No-one seems to care anymore viagra. Everyone has given up viagra price. There's no hope, and what's more, no sense of the whole or sense of cohesion. It's every man for himself in a fog of authoritarianism and stupid rules.
This isn't a description of Soviet Poland, circa 1985 viagra online. This is Britain today viagra price.
How did we get here ? When I was a teenager, growing up in the 1990s, there seemed to be a real sense of progress and destiny amongst people . We'd come out of the recession. Education was still free (higher and university) and this 'classless society' mantra really seemed possible (in part thanks to Maggie T, of course).
The government was dull and stupid, of course, and the seeds were being sewn for our future downfall . Michael Howard's 'Criminal Justice and Public Order Act' was largely stupid and wrong. It gave the state more powers than was just and moral . Something New Labour would later take up with a passion and determination never before seen .
But with the passing of this Act came a message - people may dislike something, but the State can always claim the moral high ground and trump everyone's hand. 'It's for your own good; the ends justify the means'.
Middle England ignored this Bill. They bought the Mail line that giving the police more powers is the answer. Give them bigger sticks, and the trouble makers and wrongdoers will fold .
Wrong. This approach never has and never will work. Because by clamping down on alternative scenes and alternative lifestyles (such as those of the underground and rave scenes of the early '90s and the old Squat parties and digs that came with that), you are effectively trying to homogenise society. And in so doing, you kill its heart and soul.
The same goes for attacks on the ancient English common law tradition of presuming a man's innocence until guilt is proven. The right to a full jury trial, where verdicts are delivered under unanimous decisions, were attacked by the Tories in the '90s and finished off with a coup de grace by Straw and Blunkett under Labour.
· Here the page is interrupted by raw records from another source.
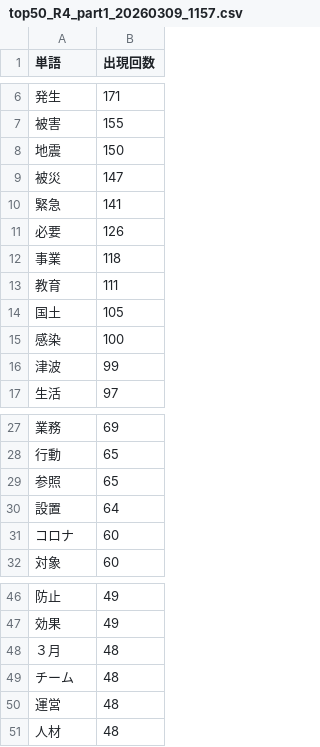
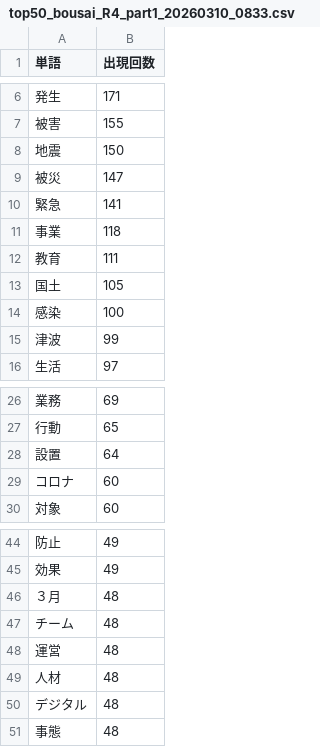
Before and after one commit to NAMIYUKI0603/python_practice, a CSV file: output/top50_bousai_R4_part1_20260310_0833.csv (was output/top50_R4_part1_20260309_1157.csv), drawn as a sheet; only a part is shown, gaps mark what is left out.

```diff
--- a/output/top50_R4_part1_20260309_1157.csv
+++ b/output/top50_bousai_R4_part1_20260310_0833.csv
@@ -10,3 +10,2 @@
 緊急,141
-必要,126
 事業,118
@@ -28,3 +27,2 @@
 行動,65
-参照,65
 設置,64
@@ -51 +49,3 @@
 人材,48
+デジタル,48
+事態,48
```
Also changed, not shown: output/top50_bousai_R1_part1_20260310_0844.csv, output/top50_bousai_R2_part1_20260310_0834.csv, 48 other files.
These Acts splinter society, and eradicate aspects to life and culture by forcing people to conform to what the state or certain lobby groups want them to be.
I write this piece because Mark Steel, the brilliant far left stand up comedian and Independent columnist, wrote this piece before Christmas. The piece is entitled 'Help save Christmas from the dreaded X-Factor'. I give you this very important passage from the article:
All that makes music powerful is systematically removed by the X Factor process. Anything dirty, painful, eccentric, scary, in other words individual, is scrubbed away, so if Janis Joplin or Kurt Cobain or Eminem had ever applied, they'd have been chortled off in the first audition.
Mark Steel, wittingly or unwittingly, reveals a very serious problem in Britain today. Certain key elites, political or otherwise, have an upper hand not seen before in Britain since Feudal times. The brow beaten, brainwashed and belittled masses are force fed a diet of no choice.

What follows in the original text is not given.